“[George William F.] fought his symptoms for two days as he drilled, marched and played sports in the chilly autumn rain. By the 29th [of September], he had grown considerably worse and was forced into a hospital. There his condition quickly deteriorated. Within a couple of days, his breathing grew shallow and more infrequent as his pulse quickened to 112 beats per minute. His temperature climbed above 103 degrees. Blood dripped from his nose. On 4 October, doctors noted that his lips, and earlobes were beginning to turn blue from lack of oxygen. His once slight cough became ‘considerable,’ and he began to complain of chest pain. A mild flu was rapidly progressing into a severe case of pneumonia. Although his doctors still hoped for recovery, his temperature remained high. On the night of 16 October, almost three weeks after entering hospital, his breathing quickened still more, rising above fifty shallow breaths per minute. The young soldier was gasping for air but his lungs were incapable of absorbing oxygen. At five the following morning, Gunner George William F. died from complications of Spanish flu.
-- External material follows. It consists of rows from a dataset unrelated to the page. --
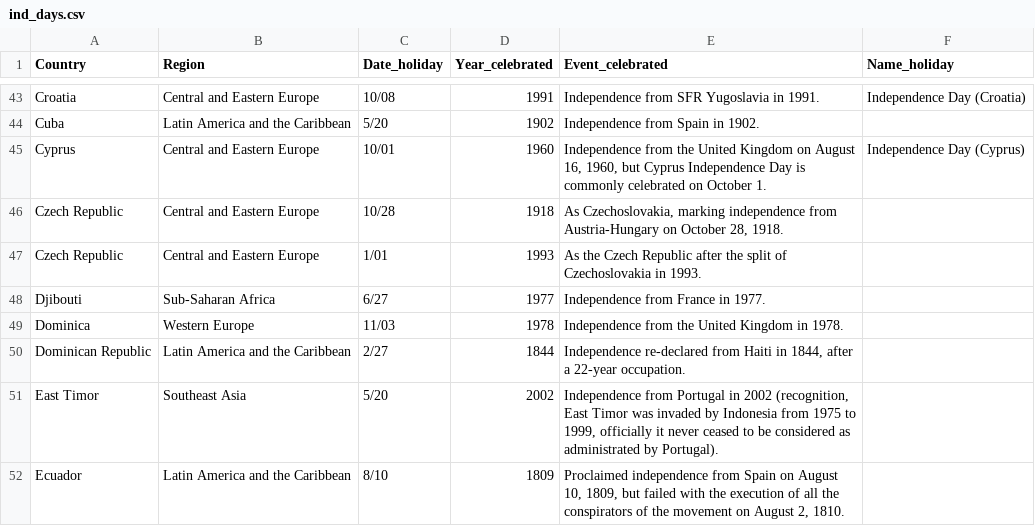
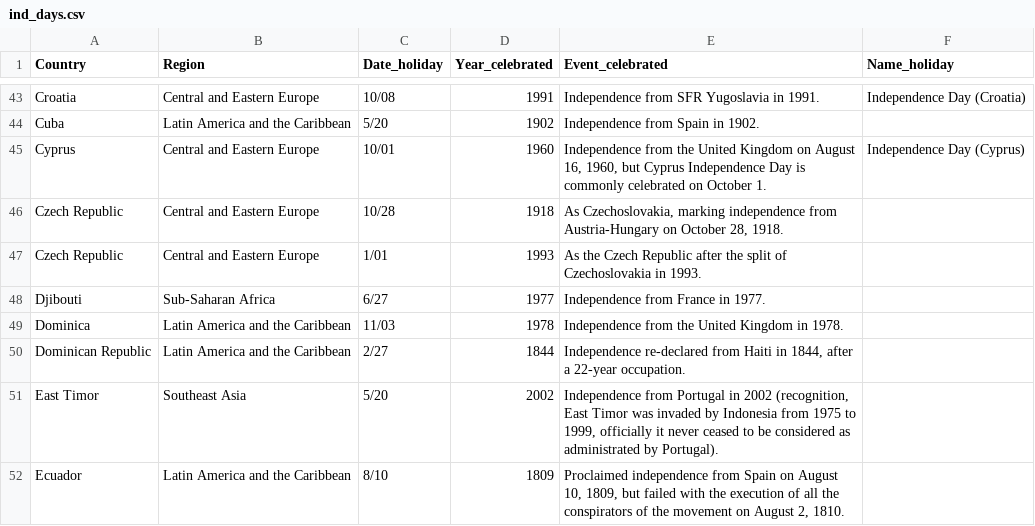
Before and after one commit to cheredia19/independence-days, a CSV file: ind_days.csv, drawn as a sheet; only a part is shown, gaps mark what is left out.

Commit message:
Update ind_days.csv
Corrected region to Dominica

```diff
--- a/ind_days.csv
+++ b/ind_days.csv
@@ -48,3 +48,3 @@ Czech Republic,Central and Eastern Europe,1/01,1993,As the Czech Republic after
 Djibouti,Sub-Saharan Africa,6/27,1977,Independence from France in 1977.,
-Dominica,Western Europe,11/03,1978,Independence from the United Kingdom in 1978.,
+Dominica,Latin America and the Caribbean,11/03,1978,Independence from the United Kingdom in 1978.,
 Dominican Republic,Latin America and the Caribbean,2/27,1844,"Independence re-declared from Haiti in 1844, after a 22-year occupation.",
```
There was little doctors could do but watch him perish.”3
The Spanish Flu got its name from the newspaper reports coming out of that country, which was one of the few places that didn’t censor news reports due to the war.
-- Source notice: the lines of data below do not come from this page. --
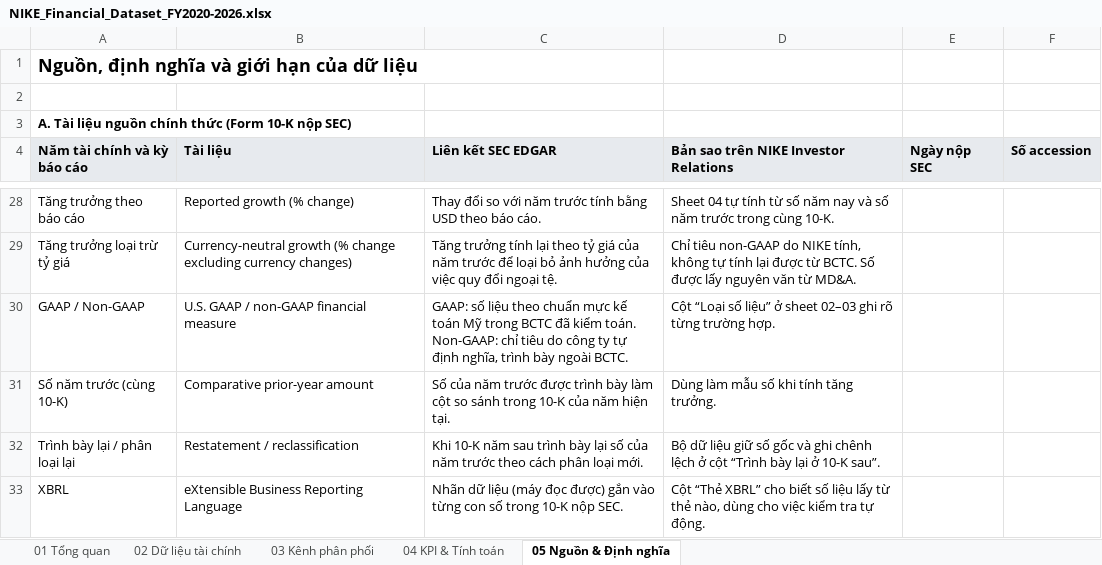
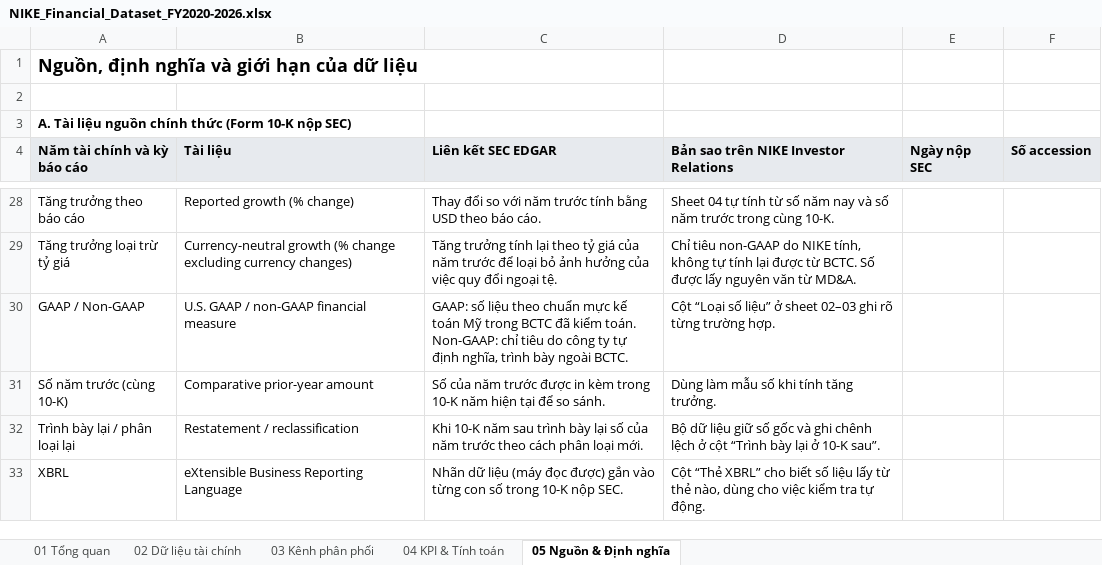
Before and after one commit to miurikyasakytg2006-dot/nike-financial-dashboard, an Excel workbook: handover/NIKE_Financial_Dataset_FY2020-2026.xlsx, sheet 05 Nguồn & Định nghĩa, drawn as a sheet; only a part is shown, gaps mark what is left out; values as stored, in another font and other column widths than the file's, no borders; the diff names each change by its address in the sheet, - before the commit and + after, or states it on an @@ line.

```diff
--- a/handover/NIKE_Financial_Dataset_FY2020-2026.xlsx (sheet 05 Nguồn & Định nghĩa)
+++ b/handover/NIKE_Financial_Dataset_FY2020-2026.xlsx (sheet 05 Nguồn & Định nghĩa)
-C31 (Liên kết SEC EDGAR): …trước được trình bày làm cột so sánh trong 10-K của năm hiện tại.
+C31 (Liên kết SEC EDGAR): …trước được in kèm trong 10-K năm hiện tại để so sánh.
```
Also changed, not shown: sheet 01 Tổng quan, sheet 03 Kênh phân phối, handover/NIKE_Dashboard_FY2020-2026.xlsx, 31 other files.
That fact initially led people to blame immigrants for the virus spread.
Historical research eventually found multiple trigger events in military bases.
One strain began with a flu outbreak at a military base in Haskell, Kansas, for example. Researchers traced the transmission through American military camps until Polish troops brought it to Niagara-on-the-Lake in October 1918. It then spread throughout Ontario during the fall of 1918 and from there to new recruits who carried it across the country as they travelled to British Columbia to leave for Russia.4
The Spanish Flu hit Ouellettesville, Alberta on its way west.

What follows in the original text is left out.